Before and after images:
◇ ◇ ◇ ◇
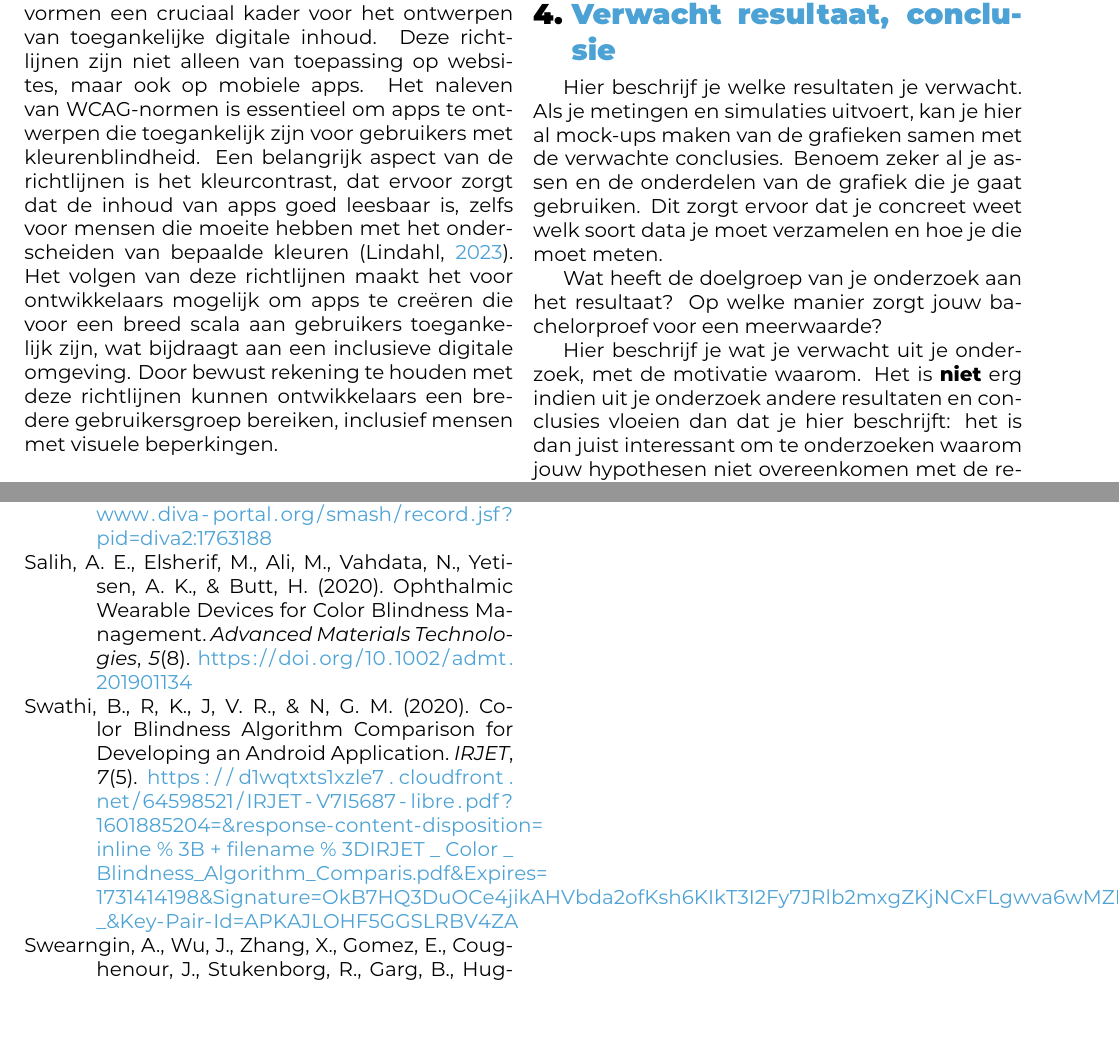
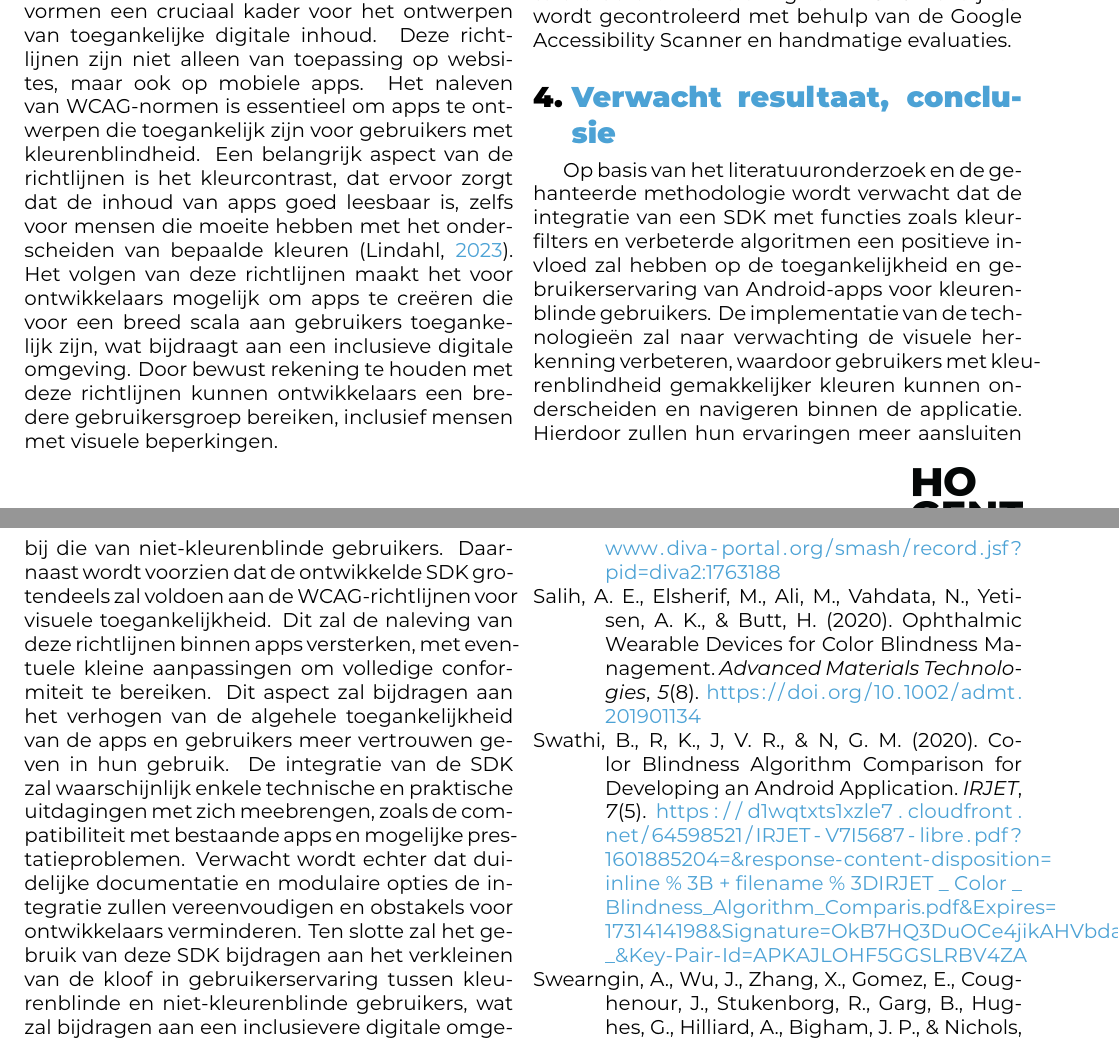
Before and after one commit to JasperHmn/Bachelorproef, a LaTeX document (voorstel/HaegemanJasper-BPvoorstel.tex, which reads voorstel/voorstel-inhoud.tex): two parts of pages 3 and 4 of 4, joined at a grey line, cut so that both start at the same text. Compiled offline with XeLaTeX.

Commit message:
verwachte resultaten overgezet naar latex

```diff
--- a/voorstel/voorstel-inhoud.tex
+++ b/voorstel/voorstel-inhoud.tex
@@ -148,9 +155,24 @@ Probeer ook een tijdschatting te maken. Hoe lang zal je met elke fase van je ond
+en toegankelijkheid te evalueren. De naleving van WCAG-richtlijnen wordt gecontroleerd met behulp
+van de Google Accessibility Scanner en handmatige evaluaties.
 %---------- Verwachte resultaten ----------------------------------------------
 \section{Verwacht resultaat, conclusie}%
 \label{sec:verwachte_resultaten}
-
-Hier beschrijf je welke resultaten je verwacht. Als je metingen en simulaties uitvoert, kan je hier al mock-ups maken van de grafieken samen met de verwachte conclusies. Benoem zeker al je assen en de onderdelen van de grafiek die je gaat gebruiken. Dit zorgt ervoor dat je concreet weet welk soort data je moet verzamelen en hoe je die moet meten.
-
-Wat heeft de doelgroep van je onderzoek aan het resultaat? Op welke manier zorgt jouw bachelorproef voor een meerwaarde?
-
-Hier beschrijf je wat je verwacht uit je onderzoek, met de motivatie waarom. Het is \textbf{niet} erg indien uit je onderzoek andere resultaten en conclusies vloeien dan dat je hier beschrijft: het is dan juist interessant om te onderzoeken waarom jouw hypothesen niet overeenkomen met de resultaten.
+Op basis van het literatuuronderzoek en de gehanteerde methodologie wordt verwacht dat de
+integratie van een SDK met functies zoals kleurfilters en verbeterde algoritmen een positieve
+invloed zal hebben op de toegankelijkheid en gebruikerservaring van Android-apps voor kleurenblinde
+gebruikers. De implementatie van de technologieën zal naar verwachting de visuele herkenning
+verbeteren, waardoor gebruikers met kleurenblindheid gemakkelijker kleuren kunnen onderscheiden
+en navigeren binnen de applicatie. Hierdoor zullen hun ervaringen meer aansluiten bij die van
+niet-kleurenblinde gebruikers.
+Daarnaast wordt voorzien dat de ontwikkelde SDK grotendeels zal voldoen aan de WCAG-richtlijnen voor
+visuele toegankelijkheid. Dit zal de naleving van deze richtlijnen binnen apps versterken, met
+eventuele kleine aanpassingen om volledige conformiteit te bereiken. Dit aspect zal bijdragen aan
+het verhogen van de algehele toegankelijkheid van de apps en gebruikers meer vertrouwen geven in
+hun gebruik.
+De integratie van de SDK zal waarschijnlijk enkele technische en praktische uitdagingen met zich
+meebrengen, zoals de compatibiliteit met bestaande apps en mogelijke prestatieproblemen. Verwacht
+wordt echter dat duidelijke documentatie en modulaire opties de integratie zullen vereenvoudigen
+en obstakels voor ontwikkelaars verminderen.
+Ten slotte zal het gebruik van deze SDK bijdragen aan het verkleinen van de kloof in
+gebruikerservaring tussen kleurenblinde en niet-kleurenblinde gebruikers, wat zal bijdragen aan een
+inclusievere digitale omgeving.
```
Also changed, not shown: voorstel/voorstel-inhoud.tex (33 more changed lines).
◇ ◇ ◇ ◇
Work task: For every line above that includes the word "kleurenblinde", return the line.

Worked solution:
+invloed zal hebben op de toegankelijkheid en gebruikerservaring van Android-apps voor kleurenblinde
+niet-kleurenblinde gebruikers.
+gebruikerservaring tussen kleurenblinde en niet-kleurenblinde gebruikers, wat zal bijdragen aan een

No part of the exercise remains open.